Spring/summer environmental dog allergies [H3] Hay fever in dogs
Pollen allergies from trees, grass, flowers, and weeds can start in spring and last until autumn for some dogs. All dogs can suffer from pollen allergies (or hay fever) however, it seems to be more common in females and some breeds can be more prone to it, like Labrador Retrievers, Golden Retrievers, Dalmatians, and West Highland Terriers.
With airborne allergens, like pollen, dogs can have symptoms even when they’re nowhere near the source I.e., on the grass. Whereas some dogs may sneeze due to pollen allergies, there are many other more common symptoms to look out for – learn more here.
Mould allergies can also affect dogs more when spring arrives, particularly in areas with high humidity; house mould should be dealt with as soon as possible.
Dust allergies can lead to sneezing, breathing difficulties, and other common allergy symptoms
We’ve mentioned this as a ‘spring allergen’ as although it can occur at any time, ‘spring cleaning’ can disturb large amounts of dust and debris.

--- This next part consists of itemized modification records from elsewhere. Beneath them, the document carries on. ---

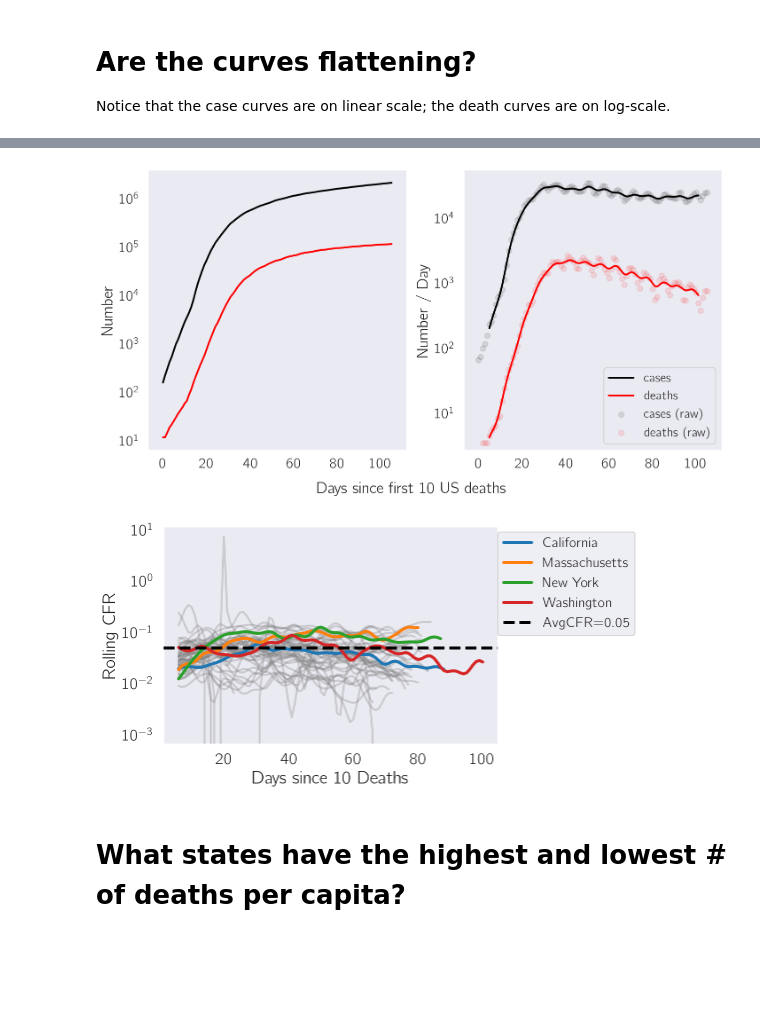
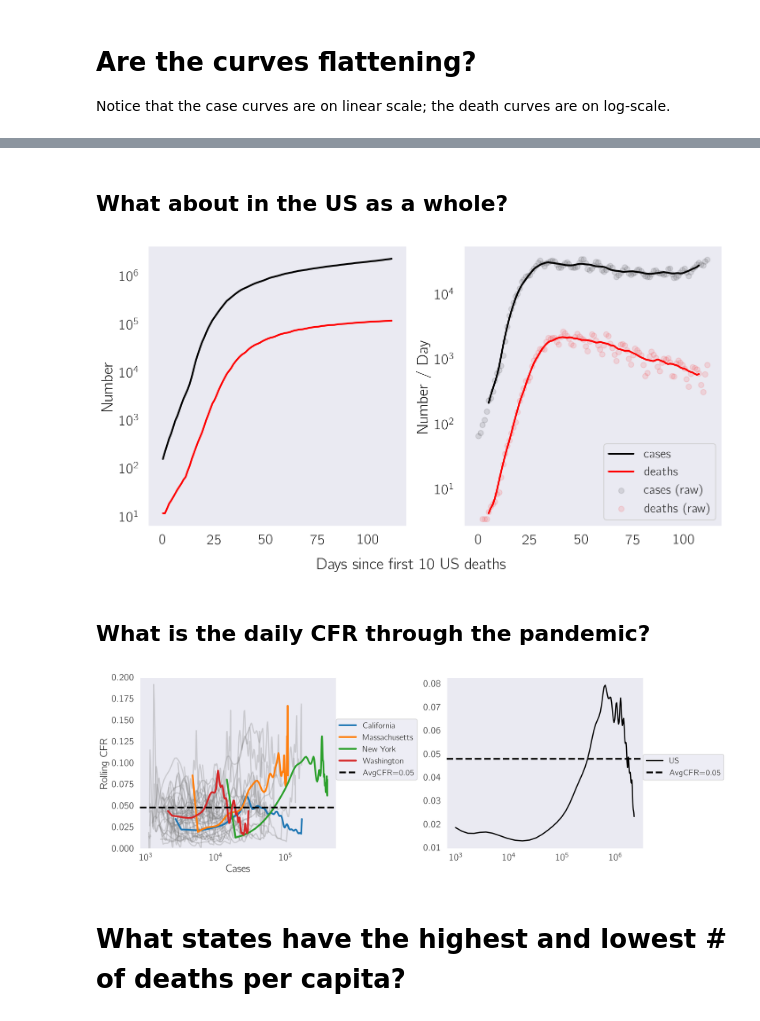
Before and after one commit to dangeles/dangeles.github.io, a Jupyter notebook: jupyter/covid19_rolling.ipynb, the cells around one changed output, grey strips where cells are left out. Drawn from its saved outputs; the diff is of its cells as text; code cells hidden in the pictures; blank space fills up the shorter version.

```diff
--- a/jupyter/covid19_rolling.ipynb
+++ b/jupyter/covid19_rolling.ipynb
@@ -141,0 +183,12 @@ _ = ax[0, 1].legend(loc=(1, 0))
+# %%
+from matplotlib.dates import DateFormatter
+df['SmoothCases'] = df.groupby('state').normedPopCases.apply(lambda x: x.rolling(window=3, win_type='gaussian', center=True).mean(std=2))
+df['GradCases'] = df.groupby('state').SmoothCases.transform(np.gradient)
+tmp = df.loc[df.groupby('state')['GradCases'].idxmax()].sort_values('date')
+
+plt.plot(tmp.date, 10000 * tmp.GradCases, 'o', color='black')
+date_form = DateFormatter("%b-%d")
+plt.gca().xaxis.set_major_formatter(date_form)
+plt.xticks(rotation=45)
+_ = plt.ylabel('Cases per 10k People / Day')
+_ = plt.xlabel('Date of Peak to date')
@@ -142,3 +204,5 @@ _ = ax[0, 1].legend(loc=(1, 0))
+# %% [markdown]
+## What about in the US as a whole?
 # %%
 us  = df.groupby('date')[['cases', 'deaths']].sum().reset_index()
 us = us[us.date >= us[us.deaths > 10].date.min()]
@@ -151,11 +215,11 @@ ax[0].plot(us.RefTime, us.cases, color='black', label='cases')
 ax[0].plot(us.RefTime, us.deaths, color='red', label='deaths')
 ax[0].set_yscale('log')
 
-ax[1].plot(us.RefTime, np.gradient(us.cases.rolling(win_type='gaussian', window=8, center=True).mean(std=2)),
+ax[1].plot(us.RefTime, np.gradient(us.cases.rolling(win_type='exponential', window=8, center=True).mean(tau=10)),
           color='black', label='cases')
 ax[1].scatter(us.RefTime, np.gradient(us.cases),
               color='black', label='cases (raw)', alpha=0.1)
-ax[1].plot(us.RefTime, np.gradient(us.deaths.rolling(win_type='gaussian', window=8, center=True).mean(std=2)),
+ax[1].plot(us.RefTime, np.gradient(us.deaths.rolling(win_type='exponential', window=8, center=True).mean(tau=10)),
           color='red', label='deaths')
 ax[1].scatter(us.RefTime, np.gradient(us.deaths),
               color='red', label='deaths (raw)', alpha=0.1)
@@ -168,32 +232,55 @@ ax[1].set_ylabel('Number / Day')
 plt.legend()
 plt.tight_layout()
 # %% [output]
-[figure, old version]
+[figure, new version]
+# %% [markdown]
+## What is the daily CFR through the pandemic?
 # %%
+fig, ax = plt.subplots(ncols=2, figsize=(15, 5))
 gradient = True
 l = []
-for n, g in df[df.deaths > 10].groupby('state'):
-    smoothD = g.normedPopDeaths.rolling(window=10, win_type='gaussian',
+for n, g in df[df.cases > 1000].groupby('state'):
+    smoothD = g.deaths.rolling(window=10, win_type='gaussian',
                                         center=True).mean(std=2)
-    smoothC = g.normedPopCases.rolling(window=10, win_type='gaussian',
+    smoothC = g.cases.rolling(window=10, win_type='gaussian',
                                        center=True).mean(std=2)
     gradD = np.gradient(smoothD)
     gradC = np.gradient(smoothC)
     y = (gradD / gradC)
+    y[np.isnan(y)] = np.nanmean(y)
+    y[y > 1] = 1
     if n not in ['California', 'Massachusetts', 'New York', 'Washington']:
-        plt.plot(np.arange(len(g)), y, '-', color='gray', alpha=0.3)
+        ax[0].plot(smoothC, y, '-', color='gray', alpha=0.3)
     else:
-        plt.plot(np.arange(len(g)), y, zorder=np.inf, lw=3, label=n)
+        ax[0].plot(smoothC, y, zorder=np.inf, lw=3, label=n)
     l += [yi for yi in y[~np.isnan(y)]]
 
-plt.yscale('log')
-plt.axhline(np.mean(l), ls='--', color='black', lw=3,
+# plot the CFR for the entire US:
+ax[1].plot(us.cases.rolling(win_type='gaussian', window=10, center=True).mean(std=2),
+           np.gradient(us.deaths.rolling(win_type='gaussian', window=10, center=True).mean(std=2)) /
+           np.gradient(us.cases.rolling(win_type='gaussian', window=10, center=True).mean(std=2)),
+           color='black', label='US')
+
+# plot average of all time:
+ax[0].axhline(np.nanmean(l), ls='--', color='black', lw=3,
             zorder=np.inf, label='AvgCFR={0:.1g}'.format(np.mean(l)))
-plt.legend(loc=(1, 0.5))
-plt.xlabel('Days since 10 Deaths')
-_ = plt.ylabel('Rolling CFR')
+ax[1].axhline(np.nanmean(l), ls='--', color='black', lw=3,
+            zorder=np.inf, label='AvgCFR={0:.1g}'.format(np.mean(l)))
+
+for ai in ax:
+#     ai.set_yscale('log')
+    ai.set_xscale('log')
+
+ax[0].legend(loc=(1, 0.4))
+ax[1].legend(loc=(1, 0.4))
+
+ax[0].set_ylim(0, .2)
+ax[0].set_xlabel('Cases')
+_ = ax[0].set_ylabel('Rolling CFR')
+
+plt.tight_layout()
 # %% [output]
-[figure, old version]
+[figure, new version]
 # %% [markdown]
 # What states have the highest and lowest # of deaths per capita?
 # %%
```
Also changed, not shown: parts of 14 cells of this notebook, 1 other file.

A whopping 95% of flea eggs, larvae and pupae live in the environment, not on pets. As the temperature warms up in spring, flea activity starts to ramp up. Some dogs are allergic to flea saliva and may have an immediate (within 15 minutes) or a delayed (24 – 48 hours) reaction that is most visible on the skin. If your dog has atopic dermatitis, they will be more prone to a flea saliva allergy.
Laura explains that atopic dermatitis is a common condition that causes chronic itching, which leads to excessive scratching, biting or licking at the skin, resulting in inflammation of the skin and hair loss. This condition can be caused by an allergic reaction to environmental allergens, such as those above.
What to do if you think your dog is allergic?
If your dog is showing signs of allergies, it’s best to book an appointment at any of our Preston. We can determine the cause of your dog’s symptoms and recommend an appropriate course of treatment. In some cases, we may recommend antihistamines or other medications to help control your dog’s symptoms. In more severe cases, we may also recommend an anti-allergy vaccination or topical medications to relieve the symptoms.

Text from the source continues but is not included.